■ **Extracted information**:

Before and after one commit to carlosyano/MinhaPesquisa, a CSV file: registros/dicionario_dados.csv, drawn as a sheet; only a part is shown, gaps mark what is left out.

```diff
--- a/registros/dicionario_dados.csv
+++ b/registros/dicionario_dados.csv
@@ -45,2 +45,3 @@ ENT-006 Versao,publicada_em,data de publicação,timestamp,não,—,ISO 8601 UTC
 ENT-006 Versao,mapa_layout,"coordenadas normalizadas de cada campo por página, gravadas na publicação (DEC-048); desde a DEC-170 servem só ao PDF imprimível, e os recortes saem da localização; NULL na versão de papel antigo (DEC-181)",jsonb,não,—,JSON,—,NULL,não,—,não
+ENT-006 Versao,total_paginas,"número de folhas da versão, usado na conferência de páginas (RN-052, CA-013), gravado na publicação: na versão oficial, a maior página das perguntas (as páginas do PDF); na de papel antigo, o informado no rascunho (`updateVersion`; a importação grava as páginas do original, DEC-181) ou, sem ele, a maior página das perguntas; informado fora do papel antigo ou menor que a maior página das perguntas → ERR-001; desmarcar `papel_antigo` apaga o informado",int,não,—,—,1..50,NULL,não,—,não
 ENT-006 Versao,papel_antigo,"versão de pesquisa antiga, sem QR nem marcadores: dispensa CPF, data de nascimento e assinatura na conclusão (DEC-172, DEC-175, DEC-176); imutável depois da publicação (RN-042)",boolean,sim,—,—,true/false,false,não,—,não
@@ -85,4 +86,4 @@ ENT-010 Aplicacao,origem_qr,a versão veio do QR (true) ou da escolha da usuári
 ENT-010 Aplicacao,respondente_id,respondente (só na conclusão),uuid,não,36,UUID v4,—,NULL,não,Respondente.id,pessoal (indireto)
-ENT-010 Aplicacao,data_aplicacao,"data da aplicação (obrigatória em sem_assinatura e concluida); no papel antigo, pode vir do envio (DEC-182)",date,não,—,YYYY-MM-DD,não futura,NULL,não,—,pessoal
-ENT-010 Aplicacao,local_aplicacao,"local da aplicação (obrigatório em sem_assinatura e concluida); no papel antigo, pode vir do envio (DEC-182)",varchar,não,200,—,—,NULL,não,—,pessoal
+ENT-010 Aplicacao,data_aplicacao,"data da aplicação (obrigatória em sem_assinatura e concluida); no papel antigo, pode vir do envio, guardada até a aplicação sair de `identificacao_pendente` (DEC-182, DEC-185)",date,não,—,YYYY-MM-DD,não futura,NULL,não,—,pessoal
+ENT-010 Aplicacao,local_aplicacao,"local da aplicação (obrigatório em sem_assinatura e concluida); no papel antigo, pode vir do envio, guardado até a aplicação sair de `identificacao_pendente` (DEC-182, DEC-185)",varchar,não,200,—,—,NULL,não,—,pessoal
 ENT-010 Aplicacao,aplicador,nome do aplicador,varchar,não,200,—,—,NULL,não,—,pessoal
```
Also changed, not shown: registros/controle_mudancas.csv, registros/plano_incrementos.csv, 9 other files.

...

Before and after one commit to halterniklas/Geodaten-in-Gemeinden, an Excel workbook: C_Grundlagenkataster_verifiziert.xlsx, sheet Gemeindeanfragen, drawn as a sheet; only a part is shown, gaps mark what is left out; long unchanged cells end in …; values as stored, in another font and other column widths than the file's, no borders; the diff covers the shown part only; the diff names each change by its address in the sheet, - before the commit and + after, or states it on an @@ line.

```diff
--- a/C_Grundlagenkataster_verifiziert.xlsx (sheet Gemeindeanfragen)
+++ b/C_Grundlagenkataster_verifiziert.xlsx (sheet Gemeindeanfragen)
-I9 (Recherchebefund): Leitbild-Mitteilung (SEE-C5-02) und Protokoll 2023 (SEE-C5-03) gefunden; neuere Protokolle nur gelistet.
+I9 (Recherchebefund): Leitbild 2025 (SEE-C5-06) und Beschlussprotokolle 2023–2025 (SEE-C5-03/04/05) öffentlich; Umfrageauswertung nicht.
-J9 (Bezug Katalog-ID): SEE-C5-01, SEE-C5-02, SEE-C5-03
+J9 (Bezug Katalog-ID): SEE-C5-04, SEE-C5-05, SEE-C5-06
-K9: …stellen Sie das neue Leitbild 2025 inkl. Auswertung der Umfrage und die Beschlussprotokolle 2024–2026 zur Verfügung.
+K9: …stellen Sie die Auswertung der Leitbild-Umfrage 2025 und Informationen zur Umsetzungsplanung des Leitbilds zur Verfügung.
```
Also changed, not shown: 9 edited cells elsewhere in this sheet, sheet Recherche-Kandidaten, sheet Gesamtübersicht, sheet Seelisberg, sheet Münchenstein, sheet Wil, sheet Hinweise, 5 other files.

■ **Task item**: Go through the material above, find each line with the string "Gemeindeanfragen", and copy it.

■ **Written response**:
Before and after one commit to halterniklas/Geodaten-in-Gemeinden, an Excel workbook: C_Grundlagenkataster_verifiziert.xlsx, sheet Gemeindeanfragen, drawn as a sheet; only a part is shown, gaps mark what is left out; long unchanged cells end in …; values as stored, in another font and other column widths than the file's, no borders; the diff covers the shown part only; the diff names each change by its address in the sheet, - before the commit and + after, or states it on an @@ line.
--- a/C_Grundlagenkataster_verifiziert.xlsx (sheet Gemeindeanfragen)
+++ b/C_Grundlagenkataster_verifiziert.xlsx (sheet Gemeindeanfragen)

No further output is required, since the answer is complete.